Problem to work on = Return all of the records exactly.

Material provided =
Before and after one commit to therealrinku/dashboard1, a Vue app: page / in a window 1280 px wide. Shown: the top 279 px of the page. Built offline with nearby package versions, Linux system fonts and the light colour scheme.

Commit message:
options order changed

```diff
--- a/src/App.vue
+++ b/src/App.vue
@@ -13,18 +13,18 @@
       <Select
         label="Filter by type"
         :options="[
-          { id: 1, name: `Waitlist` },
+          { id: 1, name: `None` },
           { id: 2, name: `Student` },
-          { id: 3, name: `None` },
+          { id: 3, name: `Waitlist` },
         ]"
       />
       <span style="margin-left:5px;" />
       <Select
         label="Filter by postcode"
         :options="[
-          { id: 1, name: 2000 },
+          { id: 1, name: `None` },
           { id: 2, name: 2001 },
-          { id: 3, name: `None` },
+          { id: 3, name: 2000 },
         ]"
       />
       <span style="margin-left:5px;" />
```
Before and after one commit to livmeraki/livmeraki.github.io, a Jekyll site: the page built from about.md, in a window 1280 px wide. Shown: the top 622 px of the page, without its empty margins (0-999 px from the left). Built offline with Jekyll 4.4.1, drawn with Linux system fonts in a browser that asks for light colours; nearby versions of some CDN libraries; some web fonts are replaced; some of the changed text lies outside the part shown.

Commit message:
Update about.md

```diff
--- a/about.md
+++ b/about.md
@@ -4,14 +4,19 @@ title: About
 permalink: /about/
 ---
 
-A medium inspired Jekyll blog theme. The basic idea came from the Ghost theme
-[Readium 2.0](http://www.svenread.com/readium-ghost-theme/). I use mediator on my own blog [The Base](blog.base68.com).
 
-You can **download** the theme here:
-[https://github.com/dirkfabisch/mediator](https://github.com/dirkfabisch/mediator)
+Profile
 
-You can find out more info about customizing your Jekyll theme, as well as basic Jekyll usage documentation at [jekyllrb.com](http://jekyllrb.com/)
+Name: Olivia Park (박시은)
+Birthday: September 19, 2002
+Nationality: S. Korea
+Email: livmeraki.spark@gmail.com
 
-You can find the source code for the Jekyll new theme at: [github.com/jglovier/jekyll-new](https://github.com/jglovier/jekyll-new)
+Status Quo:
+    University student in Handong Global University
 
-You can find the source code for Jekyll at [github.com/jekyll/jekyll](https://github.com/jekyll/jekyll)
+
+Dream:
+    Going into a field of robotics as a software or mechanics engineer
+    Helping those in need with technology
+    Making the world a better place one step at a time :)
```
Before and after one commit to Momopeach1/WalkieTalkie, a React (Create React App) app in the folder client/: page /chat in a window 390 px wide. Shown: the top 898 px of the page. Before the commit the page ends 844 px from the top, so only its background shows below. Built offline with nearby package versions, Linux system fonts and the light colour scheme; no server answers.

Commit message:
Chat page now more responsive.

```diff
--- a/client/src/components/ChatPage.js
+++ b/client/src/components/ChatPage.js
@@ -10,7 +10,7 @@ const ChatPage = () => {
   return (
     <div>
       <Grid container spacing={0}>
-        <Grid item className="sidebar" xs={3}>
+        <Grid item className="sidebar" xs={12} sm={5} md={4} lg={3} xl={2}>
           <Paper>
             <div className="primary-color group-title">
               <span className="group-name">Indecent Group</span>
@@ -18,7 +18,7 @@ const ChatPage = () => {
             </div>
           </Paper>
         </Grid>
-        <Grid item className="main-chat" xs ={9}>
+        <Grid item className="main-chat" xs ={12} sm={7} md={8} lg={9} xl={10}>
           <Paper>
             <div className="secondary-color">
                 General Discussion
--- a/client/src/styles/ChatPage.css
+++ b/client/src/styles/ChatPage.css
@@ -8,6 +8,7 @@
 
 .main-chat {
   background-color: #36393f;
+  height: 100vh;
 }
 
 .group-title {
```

Written reply =
Before and after one commit to therealrinku/dashboard1, a Vue app: page / in a window 1280 px wide. Shown: the top 279 px of the page. Built offline with nearby package versions, Linux system fonts and the light colour scheme.

Commit message:
options order changed

```diff
--- a/src/App.vue
+++ b/src/App.vue
@@ -13,18 +13,18 @@
       <Select
         label="Filter by type"
         :options="[
-          { id: 1, name: `Waitlist` },
+          { id: 1, name: `None` },
           { id: 2, name: `Student` },
-          { id: 3, name: `None` },
+          { id: 3, name: `Waitlist` },
         ]"
       />
       <span style="margin-left:5px;" />
       <Select
         label="Filter by postcode"
         :options="[
-          { id: 1, name: 2000 },
+          { id: 1, name: `None` },
           { id: 2, name: 2001 },
-          { id: 3, name: `None` },
+          { id: 3, name: 2000 },
         ]"
       />
       <span style="margin-left:5px;" />
```
Before and after one commit to livmeraki/livmeraki.github.io, a Jekyll site: the page built from about.md, in a window 1280 px wide. Shown: the top 622 px of the page, without its empty margins (0-999 px from the left). Built offline with Jekyll 4.4.1, drawn with Linux system fonts in a browser that asks for light colours; nearby versions of some CDN libraries; some web fonts are replaced; some of the changed text lies outside the part shown.

Commit message:
Update about.md

```diff
--- a/about.md
+++ b/about.md
@@ -4,14 +4,19 @@ title: About
 permalink: /about/
 ---
 
-A medium inspired Jekyll blog theme. The basic idea came from the Ghost theme
-[Readium 2.0](http://www.svenread.com/readium-ghost-theme/). I use mediator on my own blog [The Base](blog.base68.com).
 
-You can **download** the theme here:
-[https://github.com/dirkfabisch/mediator](https://github.com/dirkfabisch/mediator)
+Profile
 
-You can find out more info about customizing your Jekyll theme, as well as basic Jekyll usage documentation at [jekyllrb.com](http://jekyllrb.com/)
+Name: Olivia Park (박시은)
+Birthday: September 19, 2002
+Nationality: S. Korea
+Email: livmeraki.spark@gmail.com
 
-You can find the source code for the Jekyll new theme at: [github.com/jglovier/jekyll-new](https://github.com/jglovier/jekyll-new)
+Status Quo:
+    University student in Handong Global University
 
-You can find the source code for Jekyll at [github.com/jekyll/jekyll](https://github.com/jekyll/jekyll)
+
+Dream:
+    Going into a field of robotics as a software or mechanics engineer
+    Helping those in need with technology
+    Making the world a better place one step at a time :)
```
Before and after one commit to Momopeach1/WalkieTalkie, a React (Create React App) app in the folder client/: page /chat in a window 390 px wide. Shown: the top 898 px of the page. Before the commit the page ends 844 px from the top, so only its background shows below. Built offline with nearby package versions, Linux system fonts and the light colour scheme; no server answers.

Commit message:
Chat page now more responsive.

```diff
--- a/client/src/components/ChatPage.js
+++ b/client/src/components/ChatPage.js
@@ -10,7 +10,7 @@ const ChatPage = () => {
   return (
     <div>
       <Grid container spacing={0}>
-        <Grid item className="sidebar" xs={3}>
+        <Grid item className="sidebar" xs={12} sm={5} md={4} lg={3} xl={2}>
           <Paper>
             <div className="primary-color group-title">
               <span className="group-name">Indecent Group</span>
@@ -18,7 +18,7 @@ const ChatPage = () => {
             </div>
           </Paper>
         </Grid>
-        <Grid item className="main-chat" xs ={9}>
+        <Grid item className="main-chat" xs ={12} sm={7} md={8} lg={9} xl={10}>
           <Paper>
             <div className="secondary-color">
                 General Discussion
--- a/client/src/styles/ChatPage.css
+++ b/client/src/styles/ChatPage.css
@@ -8,6 +8,7 @@
 
 .main-chat {
   background-color: #36393f;
+  height: 100vh;
 }
 
 .group-title {
```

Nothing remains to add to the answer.